  • First, I want to thank our customers for their cooperation with energy conservation efforts, which have continued again this winter.
  • This winter there were some days that looked very severe in terms of the reserve margin, but we have been able to provide a stable supply of electricity. This is thanks to the energy conservation efforts of our residential and corporate customers, who have been conscientiously turning down the temperature on their air conditioning and turning off unneeded lights.
  • The period requested for energy conservation by the national government lasts until March 29. With apologies for the trouble to our customers, we ask that energy conservation efforts be continued within reasonable bounds.

(Electric power supply and demand results for this winter)

  • Now I would like to talk about supply and demand results for this winter to date.
  • Please look at [Table 2] of “1. Peak Load” in Attachment 1.
  • We estimated the peak load for Chubu Electric Power this winter to be 22.81 GW for the maximum power three-day average and 23.67 GW for the one-time peak load (announced November 6, 2012).
  • This winter's actual peak load results from December 2012 to February 22, 2013 were 22.24 GW for the maximum power three-day average and 22.58 GW for the one-time peak load.
  • As a result, the maximum power three-day average was 570 MW lower than the initial forecast and the one-time peak load was 1.09 GW lower.
  • The peak load for this winter as seen in the Table 2 “maximum power three-day average” and “one-time peak” is based on actual results for February.
  • Temperatures in February have been higher so far than in the previous year, and the weather was not as harsh as in FY2011. In addition, large numbers of our customers, from residential to corporate, cooperated with the energy conservation program, and at present we think these are the primary reasons that actual figures were lower than the forecast.
  • Please look also at the handout information in [Reference 2]. This shows that although there were some days on which the reserve margin fell short of 5% in the actual results, stable operation was maintained on every day within the range of the reserve margin secured for the day. In our view, there has been no problem with supply so far.

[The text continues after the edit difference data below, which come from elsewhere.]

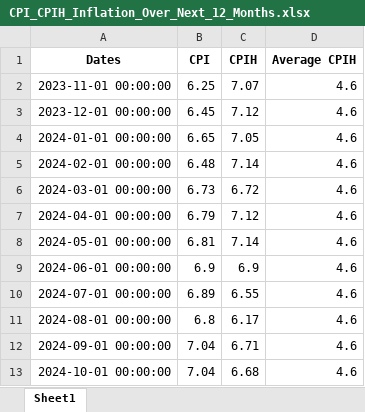
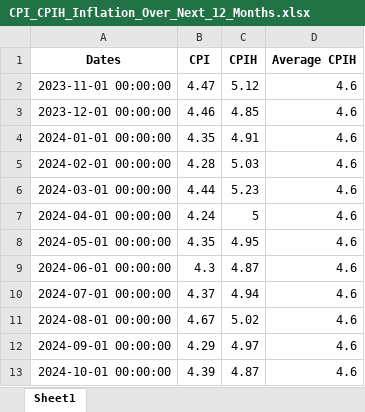
Before and after one commit to ganam93/uk_inflation_prediction, an Excel workbook: notebooks/output_data/CPI_CPIH_Inflation_Over_Next_12_Months.xlsx, sheet Sheet1, drawn as a sheet; values as stored, in another font and other column widths than the file's, no borders; the diff names each change by its address in the sheet, - before the commit and + after, or states it on an @@ line.

```diff
--- a/notebooks/output_data/CPI_CPIH_Inflation_Over_Next_12_Months.xlsx (sheet Sheet1)
+++ b/notebooks/output_data/CPI_CPIH_Inflation_Over_Next_12_Months.xlsx (sheet Sheet1)
-B2 (CPI): 6.25
+B2 (CPI): 4.47
-C2 (CPIH): 7.07
+C2 (CPIH): 5.12
-B3 (CPI): 6.45
+B3 (CPI): 4.46
-C3 (CPIH): 7.12
+C3 (CPIH): 4.85
-B4 (CPI): 6.65
+B4 (CPI): 4.35
-C4 (CPIH): 7.05
+C4 (CPIH): 4.91
-B5 (CPI): 6.48
+B5 (CPI): 4.28
-C5 (CPIH): 7.14
+C5 (CPIH): 5.03
-B6 (CPI): 6.73
+B6 (CPI): 4.44
-C6 (CPIH): 6.72
+C6 (CPIH): 5.23
-B7 (CPI): 6.79
+B7 (CPI): 4.24
-C7 (CPIH): 7.12
+C7 (CPIH): 5
-B8 (CPI): 6.81
+B8 (CPI): 4.35
-C8 (CPIH): 7.14
+C8 (CPIH): 4.95
-B9 (CPI): 6.9
+B9 (CPI): 4.3
-C9 (CPIH): 6.9
+C9 (CPIH): 4.87
-B10 (CPI): 6.89
+B10 (CPI): 4.37
-C10 (CPIH): 6.55
+C10 (CPIH): 4.94
-B11 (CPI): 6.8
+B11 (CPI): 4.67
-C11 (CPIH): 6.17
+C11 (CPIH): 5.02
-B12 (CPI): 7.04
+B12 (CPI): 4.29
-C12 (CPIH): 6.71
+C12 (CPIH): 4.97
-B13 (CPI): 7.04
+B13 (CPI): 4.39
-C13 (CPIH): 6.68
+C13 (CPIH): 4.87
```
Also changed, not shown: notebooks/output_data/CPI_CPIH_Inflation_Historical_data.xlsx, notebooks/output_data/GDP_Growth_Historical_Querterly_data.xlsx, 9 other files.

(Comparison of demand for FY2010 and the present fiscal year)

  • Next please look at “2. Comparison of demand in FY2010 (December 2010-February 2011) and this winter” in Attachment 1.
  • For the energy conservation impact this winter, a comparison will be made with the FY2010 winter demand from December 2010 to March 2011, before the earthquake.
  • The comparison results cannot be given at this time for the following reasons:
  • The period requested for energy conservation by the national government lasts until March; and
  • Analysis and evaluation of economic influences have not yet been completed.

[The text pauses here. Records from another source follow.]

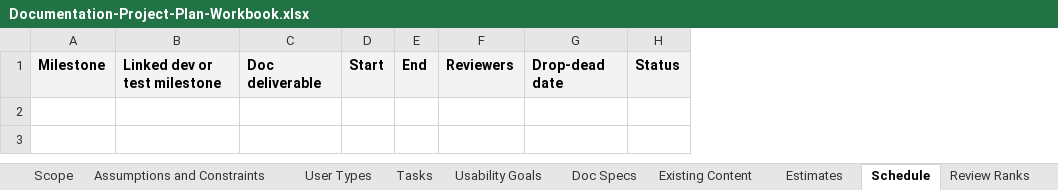
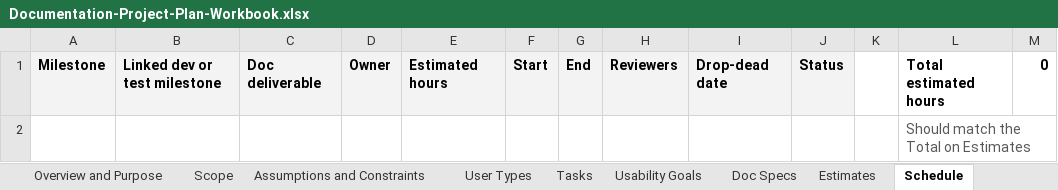
Before and after one commit to stevearrants/stevearrants.github.io, an Excel workbook: store/Documentation-Project-Plan-Workbook.xlsx, sheet Schedule, drawn as a sheet; values as stored, in another font and other column widths than the file's, no borders; the diff names each change by its address in the sheet, - before the commit and + after, or states it on an @@ line.

```diff
--- a/store/Documentation-Project-Plan-Workbook.xlsx (sheet Schedule)
+++ b/store/Documentation-Project-Plan-Workbook.xlsx (sheet Schedule)
+column D, row 1: Owner
+column E, row 1: Estimated hours
+column K, empty
+column L, row 1: Total estimated hours
+column M, row 1: 0
+row 2:  |  |  |  |  |  |  |  |  |  |  | Should match the Total on Estimates
```
Also changed, not shown: sheet Overview and Purpose, sheet About, sheet Usability Goals, sheet Estimates, sheet Plan at a Glance, other sheet tabs, 2 other files.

We will therefore inform you of these results once the data to March has been analyzed and evaluated.

  • Today I will give you a simple comparison using the actual results for electric power demand from December 3 last year to February 22.
  • We isolated the actual results from the demand results for this winter to date and the demand results for the winter of FY2010 that were for the same weather conditions. Comparison shows that the average for this winter has decreased about 1.10 GW.
  • Given the breakdown for this 1.10 GW, we suppose that it includes the effects of energy conservation and also of the economy.
  • I cannot provide specific figures to illustrate the effects of energy conservation. Considering the scale of the reduction in demand, however, it appears likely that this level is the same as the level we predicted initially.
  • Again, I would like to express my deep gratitude to our customers for their great cooperation.

(Supply capacity and interchange with other power companies)

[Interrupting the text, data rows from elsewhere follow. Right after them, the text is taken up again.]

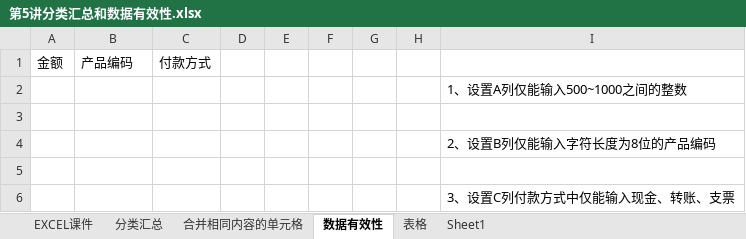
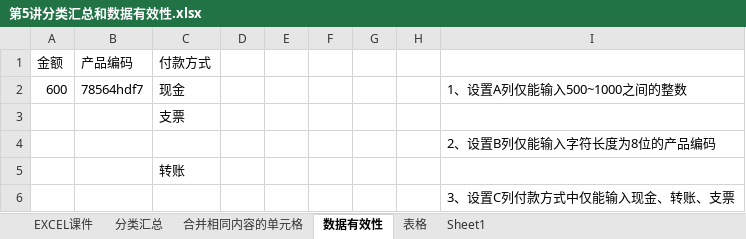
Before and after one commit to ChenJiahongfirst/xmind, an Excel workbook: Excel/5分类汇总和数据有效性/第5讲分类汇总和数据有效性.xlsx, sheet 数据有效性, drawn as a sheet; values as stored, in another font and other column widths than the file's, no borders; removed rows and columns are numbered as before the commit, all else as after; the diff names each change by its address in the sheet, - before the commit and + after, or states it on an @@ line.

Commit message:
2019/1/16Excel

```diff
--- a/Excel/5分类汇总和数据有效性/第5讲分类汇总和数据有效性.xlsx (sheet 数据有效性)
+++ b/Excel/5分类汇总和数据有效性/第5讲分类汇总和数据有效性.xlsx (sheet 数据有效性)
-row 2:  |  |  |  |  |  |  |  | 1、设置A列仅能输入500~1000之间的整数
-row 2: (empty)
+row 2: 600 | 78564hdf7 | 现金 |  |  |  |  |  | 1、设置A列仅能输入500~1000之间的整数
+row 3:  |  | 支票
-C5 (付款方式): (empty)
+C5 (付款方式): 转账
```
Also changed, not shown: charts or pictures, 7 other files.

  • Finally, I would like to discuss our supply capacity this winter and our interchange with other power companies. Please look at “3. Supply capacity and interchange with other power companies” in Attachment 1.
  • First, regarding supply capacity, we began commercial operation of Joetsu Thermal Power Station Unit 1-2 (output 595 MW) in January 2013. I am pleased to say that the plant has experienced no major problems so far and we have it in full operation.
  • The other thermal power stations are not experiencing any major problems that interfere specifically with their supply of power, and we are able to anticipate that supply capacity will be as planned.
  • Chubu Electric Power has also received requests from other power companies that are anticipating supply shortages, and we have implemented interchange with them.
  • Specifically, we implemented interchange with Kyushu Electric Power Company to provide a maximum supplement of 450 MW during the daylight hours on weekdays and a maximum supplement of 160 MW during holidays and at night.
  • We are committed to doing everything we can in the continuing effort to provide our customers with a stable supply of electric power.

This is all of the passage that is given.